Wednesday, November 29, 2017

Meaghan Markle, casting, and the X Factor.

That interview, you see it immediately on camera: she has it.  Meaghan Markle has the X factor.   It's something about her eyes, they're clear, intelligent, compelling.  Harry, alas, doesn't.  He might be a very fine fellow, but he doesn't have it.  He comes off, despite his bold move in redefining the House of Windsor, as a bit musty -- like most of his family.  His mom did, tho.

Strangely, Princess Kate doesn't really have it either.  She's extremely beautiful, and has an exceptionally nice figure -- yet, still, there's something not quite compelling about her.  I would say she looks a bit too self-contained.  She's not as connectable.

It seems fairly clear to me that Trump has it as well, while Hillary does not. 

Both Trump and Markle were featured on successful multi-season television shows.  The shows were successful, because they have the X factor. 

What is it?  Do we know?  Has it been researched? 

We do know that they named a successful TV show for the X factor, an attempt to find performers who had that certain something that was going to make them successful.  Sometimes they do find someone. Sometimes they don't.

David Foster, the famous record producer, said that you could tell a star, because, when a star is on stage or on camera, you can't see anyone else.

Since getting into acting, I've become aware of the role that casting directors play in identifying people with the X factor.  They're pretty anonymous.  I had never heard of them before I got into acting.  Many of them around work in tiny little drab offices in obscure buildings in NYC.  A few have a big audition space of their own, but that's the exception.  Most of them are pretty obscure.

Casting directors tend to be very nice.  They need to be nice.  Performers don't give their best performances when they're feeling intimidated by nasty interviewers.  Performers need to feel safe.

Casting directors tend to have degrees in acting.  Perhaps they once hoped or even still hope to be successful performers themselves, but, for whatever reason, they've taken this detour.

A good casting director knows how to find people with the X factor.

We need to understand this process better.  We need our major parties to be looking for the X factor in selecting candidates.  We Democrats can't afford any more Walter Mondales or Hillary Clintons or Al Gores, people who are brilliant, hard-working, extremely experienced, supremely competent -- and not electable.

We need casting directors.

Friday, November 17, 2017

Oma and Opa's deaths

When I was a kid, my dad intervened in his parents' marriage. They lived in a small one bedroom apartment. My grandfather got a bed in the bedroom.

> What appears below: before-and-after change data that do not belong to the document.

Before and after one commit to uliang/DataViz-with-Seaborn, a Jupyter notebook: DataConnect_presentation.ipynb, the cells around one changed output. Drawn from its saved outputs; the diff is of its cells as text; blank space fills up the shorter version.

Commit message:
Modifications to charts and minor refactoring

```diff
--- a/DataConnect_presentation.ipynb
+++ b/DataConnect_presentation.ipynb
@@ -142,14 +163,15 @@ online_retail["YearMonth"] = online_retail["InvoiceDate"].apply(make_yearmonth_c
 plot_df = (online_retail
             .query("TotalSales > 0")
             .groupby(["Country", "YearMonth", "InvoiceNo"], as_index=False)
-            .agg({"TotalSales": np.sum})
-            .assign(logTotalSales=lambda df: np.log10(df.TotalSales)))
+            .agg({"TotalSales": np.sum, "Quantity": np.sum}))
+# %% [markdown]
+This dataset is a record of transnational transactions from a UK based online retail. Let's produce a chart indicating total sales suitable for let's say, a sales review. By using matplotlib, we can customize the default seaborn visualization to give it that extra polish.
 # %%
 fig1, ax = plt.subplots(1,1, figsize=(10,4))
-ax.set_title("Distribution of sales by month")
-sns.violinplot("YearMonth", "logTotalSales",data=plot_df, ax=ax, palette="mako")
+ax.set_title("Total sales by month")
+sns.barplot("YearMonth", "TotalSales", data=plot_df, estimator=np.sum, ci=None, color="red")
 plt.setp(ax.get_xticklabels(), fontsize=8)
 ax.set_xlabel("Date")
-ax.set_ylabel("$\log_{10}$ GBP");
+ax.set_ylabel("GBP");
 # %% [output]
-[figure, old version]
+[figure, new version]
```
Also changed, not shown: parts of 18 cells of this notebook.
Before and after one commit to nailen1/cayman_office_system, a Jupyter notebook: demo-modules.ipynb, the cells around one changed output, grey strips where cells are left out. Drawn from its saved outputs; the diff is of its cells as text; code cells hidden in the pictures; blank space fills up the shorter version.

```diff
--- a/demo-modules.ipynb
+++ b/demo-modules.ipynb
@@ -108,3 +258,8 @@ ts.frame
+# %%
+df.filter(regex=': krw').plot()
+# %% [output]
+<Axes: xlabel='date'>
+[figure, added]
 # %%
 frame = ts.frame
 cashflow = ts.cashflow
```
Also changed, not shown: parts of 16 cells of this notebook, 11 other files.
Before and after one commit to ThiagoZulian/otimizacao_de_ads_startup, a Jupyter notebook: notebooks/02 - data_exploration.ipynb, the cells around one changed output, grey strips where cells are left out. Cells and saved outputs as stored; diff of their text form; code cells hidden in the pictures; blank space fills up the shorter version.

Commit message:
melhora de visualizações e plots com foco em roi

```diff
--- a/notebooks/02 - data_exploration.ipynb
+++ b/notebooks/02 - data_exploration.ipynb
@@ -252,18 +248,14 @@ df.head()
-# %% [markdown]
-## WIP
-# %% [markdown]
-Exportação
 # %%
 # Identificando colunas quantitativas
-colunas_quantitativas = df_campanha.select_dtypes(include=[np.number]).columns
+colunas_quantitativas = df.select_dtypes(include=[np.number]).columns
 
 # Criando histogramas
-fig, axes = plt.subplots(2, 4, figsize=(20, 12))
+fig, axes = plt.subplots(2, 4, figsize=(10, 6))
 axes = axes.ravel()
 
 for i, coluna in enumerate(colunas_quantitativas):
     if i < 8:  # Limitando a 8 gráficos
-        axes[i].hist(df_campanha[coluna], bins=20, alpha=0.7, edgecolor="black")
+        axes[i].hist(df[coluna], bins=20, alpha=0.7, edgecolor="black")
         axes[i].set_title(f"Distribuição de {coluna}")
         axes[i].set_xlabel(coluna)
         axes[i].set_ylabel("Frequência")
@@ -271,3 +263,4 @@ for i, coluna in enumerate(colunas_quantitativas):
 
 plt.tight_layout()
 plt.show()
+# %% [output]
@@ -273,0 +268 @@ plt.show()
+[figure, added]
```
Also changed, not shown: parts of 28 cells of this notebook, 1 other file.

My grandmother was sleeping on the couch, not a foldout couch, just an ordinary couch.

My grandmother was being treated for cancer. My father felt she deserved a proper bed, so he rented a second apartment for her two stories up in the same building.

My grandfather was furious, because he felt his wife had left him. He stopped eating and died. He was 86 when he died.

My grandmother died six months later. My father had her body autopsied. She was clear of cancer when she died, one of the first successful radiation treatments for breast cancer. She was 79 when she died.

She died from the stress of losing my grandfather. I remember her giving me-- just before she died --some of her gold items that she had managed to carry with her out of Germany when she fled the holocaust. She told me she wanted me to have them because she didn't have anything to live for any more now that my grandfather was gone.

I still have those things in my safe deposit box. One of them is a gold locket with a picture of her and my father when my father was a baby

They lived in N.Y. We lived in Wisconsin. We shouldn't have left her alone like that, but we did.

Still I was surprised. She never got along with my grandfather. They often bickered. She often complained of him. He seemed crotchety to me.

Yet she couldn't live without him.

My father thought he was helping, but he hastened their deaths.

I concluded at the time that there was something about relationships that had to include fighting and at least low level abuse, that somehow people couldn't survive without those things, even if they complained about them


I'm bringing this up, in part, because of the recent "me too" scandals.  The way male mistreatment of women seems so pervasive.